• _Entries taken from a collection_
────

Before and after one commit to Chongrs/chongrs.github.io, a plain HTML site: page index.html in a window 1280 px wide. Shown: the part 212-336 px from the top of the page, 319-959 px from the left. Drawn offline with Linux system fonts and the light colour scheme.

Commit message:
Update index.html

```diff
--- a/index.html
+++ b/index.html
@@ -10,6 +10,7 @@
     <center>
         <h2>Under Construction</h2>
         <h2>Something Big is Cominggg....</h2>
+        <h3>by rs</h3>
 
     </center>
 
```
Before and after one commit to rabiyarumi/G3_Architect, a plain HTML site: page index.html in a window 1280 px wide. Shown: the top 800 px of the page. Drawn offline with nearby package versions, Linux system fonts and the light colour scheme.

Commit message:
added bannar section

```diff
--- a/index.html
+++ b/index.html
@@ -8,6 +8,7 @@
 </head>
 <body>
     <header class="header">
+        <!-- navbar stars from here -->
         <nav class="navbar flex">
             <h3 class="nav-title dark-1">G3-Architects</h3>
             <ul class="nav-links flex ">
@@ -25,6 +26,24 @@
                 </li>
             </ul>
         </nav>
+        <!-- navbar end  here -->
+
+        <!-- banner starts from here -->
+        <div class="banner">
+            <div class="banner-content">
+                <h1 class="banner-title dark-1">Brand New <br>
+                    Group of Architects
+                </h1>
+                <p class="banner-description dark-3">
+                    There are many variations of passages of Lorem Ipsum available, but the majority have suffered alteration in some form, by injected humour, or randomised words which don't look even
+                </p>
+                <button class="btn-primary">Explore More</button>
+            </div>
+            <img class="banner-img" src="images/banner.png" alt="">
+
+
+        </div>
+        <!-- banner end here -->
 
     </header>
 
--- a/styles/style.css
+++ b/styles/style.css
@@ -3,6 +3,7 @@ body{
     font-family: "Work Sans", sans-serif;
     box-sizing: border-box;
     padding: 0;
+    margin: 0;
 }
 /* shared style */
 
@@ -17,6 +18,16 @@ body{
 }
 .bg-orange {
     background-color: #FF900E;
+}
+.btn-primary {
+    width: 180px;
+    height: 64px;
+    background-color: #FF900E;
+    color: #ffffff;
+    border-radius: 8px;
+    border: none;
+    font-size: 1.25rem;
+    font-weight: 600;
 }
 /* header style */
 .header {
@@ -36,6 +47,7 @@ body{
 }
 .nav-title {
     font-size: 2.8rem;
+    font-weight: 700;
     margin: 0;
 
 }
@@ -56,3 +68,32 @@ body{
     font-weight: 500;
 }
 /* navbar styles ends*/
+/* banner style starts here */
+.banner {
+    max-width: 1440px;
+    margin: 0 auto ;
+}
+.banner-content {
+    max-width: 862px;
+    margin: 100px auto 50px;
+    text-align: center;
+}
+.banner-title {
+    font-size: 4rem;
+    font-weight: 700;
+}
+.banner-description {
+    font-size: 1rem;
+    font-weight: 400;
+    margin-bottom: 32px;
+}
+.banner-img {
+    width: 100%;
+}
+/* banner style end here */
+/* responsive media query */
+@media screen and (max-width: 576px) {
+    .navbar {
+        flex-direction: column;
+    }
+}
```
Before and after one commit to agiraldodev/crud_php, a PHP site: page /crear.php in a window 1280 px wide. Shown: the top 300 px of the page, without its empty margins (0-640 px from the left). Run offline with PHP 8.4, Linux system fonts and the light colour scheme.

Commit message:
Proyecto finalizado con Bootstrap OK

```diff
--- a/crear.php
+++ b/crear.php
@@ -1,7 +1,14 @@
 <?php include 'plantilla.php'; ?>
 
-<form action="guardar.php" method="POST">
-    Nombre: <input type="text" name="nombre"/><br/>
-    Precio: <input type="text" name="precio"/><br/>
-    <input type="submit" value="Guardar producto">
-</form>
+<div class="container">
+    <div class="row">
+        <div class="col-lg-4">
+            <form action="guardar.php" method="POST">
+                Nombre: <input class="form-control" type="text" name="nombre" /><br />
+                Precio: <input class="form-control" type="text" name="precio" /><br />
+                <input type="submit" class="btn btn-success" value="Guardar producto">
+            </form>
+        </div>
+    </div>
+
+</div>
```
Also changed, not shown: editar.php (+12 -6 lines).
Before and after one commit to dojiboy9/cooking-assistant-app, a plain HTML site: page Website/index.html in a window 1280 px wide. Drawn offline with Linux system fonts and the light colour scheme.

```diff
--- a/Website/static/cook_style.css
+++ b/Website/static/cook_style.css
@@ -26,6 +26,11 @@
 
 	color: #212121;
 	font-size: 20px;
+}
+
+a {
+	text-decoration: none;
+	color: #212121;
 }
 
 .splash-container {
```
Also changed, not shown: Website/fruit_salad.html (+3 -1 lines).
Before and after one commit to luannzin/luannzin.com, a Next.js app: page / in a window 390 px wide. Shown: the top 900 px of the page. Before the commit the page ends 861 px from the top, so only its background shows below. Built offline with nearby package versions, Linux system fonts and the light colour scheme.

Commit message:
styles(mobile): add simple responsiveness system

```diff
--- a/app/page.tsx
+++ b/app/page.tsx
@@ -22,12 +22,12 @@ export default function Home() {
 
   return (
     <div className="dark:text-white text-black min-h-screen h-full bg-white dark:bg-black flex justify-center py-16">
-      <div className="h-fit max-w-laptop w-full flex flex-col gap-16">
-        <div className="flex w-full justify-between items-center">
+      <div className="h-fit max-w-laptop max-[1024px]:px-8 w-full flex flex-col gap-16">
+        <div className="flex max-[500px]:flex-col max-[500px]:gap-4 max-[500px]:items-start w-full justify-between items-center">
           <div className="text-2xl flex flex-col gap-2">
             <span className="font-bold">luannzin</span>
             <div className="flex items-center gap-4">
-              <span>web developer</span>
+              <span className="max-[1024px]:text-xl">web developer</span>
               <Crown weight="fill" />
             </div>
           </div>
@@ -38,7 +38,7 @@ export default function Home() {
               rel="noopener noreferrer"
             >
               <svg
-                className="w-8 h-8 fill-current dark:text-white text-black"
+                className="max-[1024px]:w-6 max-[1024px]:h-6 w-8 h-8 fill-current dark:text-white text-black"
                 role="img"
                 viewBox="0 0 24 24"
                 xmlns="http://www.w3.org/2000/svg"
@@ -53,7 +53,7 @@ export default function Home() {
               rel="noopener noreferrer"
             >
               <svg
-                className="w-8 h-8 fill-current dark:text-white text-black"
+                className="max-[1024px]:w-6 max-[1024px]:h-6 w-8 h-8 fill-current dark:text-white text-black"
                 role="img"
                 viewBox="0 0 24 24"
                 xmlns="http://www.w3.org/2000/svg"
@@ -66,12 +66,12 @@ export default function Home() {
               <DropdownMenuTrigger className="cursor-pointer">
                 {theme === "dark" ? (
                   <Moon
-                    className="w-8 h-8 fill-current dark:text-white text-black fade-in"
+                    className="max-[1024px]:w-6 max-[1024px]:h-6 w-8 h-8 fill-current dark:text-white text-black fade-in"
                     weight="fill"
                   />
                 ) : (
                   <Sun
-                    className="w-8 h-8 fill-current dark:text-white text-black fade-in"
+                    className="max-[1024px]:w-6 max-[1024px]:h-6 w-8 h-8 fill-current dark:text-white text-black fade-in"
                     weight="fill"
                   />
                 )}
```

────

• _Required action_
In the entries above, find each line that has the word "title". Copy it.

• _Answer space_
             <h3 class="nav-title dark-1">G3-Architects</h3>
+                <h1 class="banner-title dark-1">Brand New <br>
 .nav-title {
+.banner-title {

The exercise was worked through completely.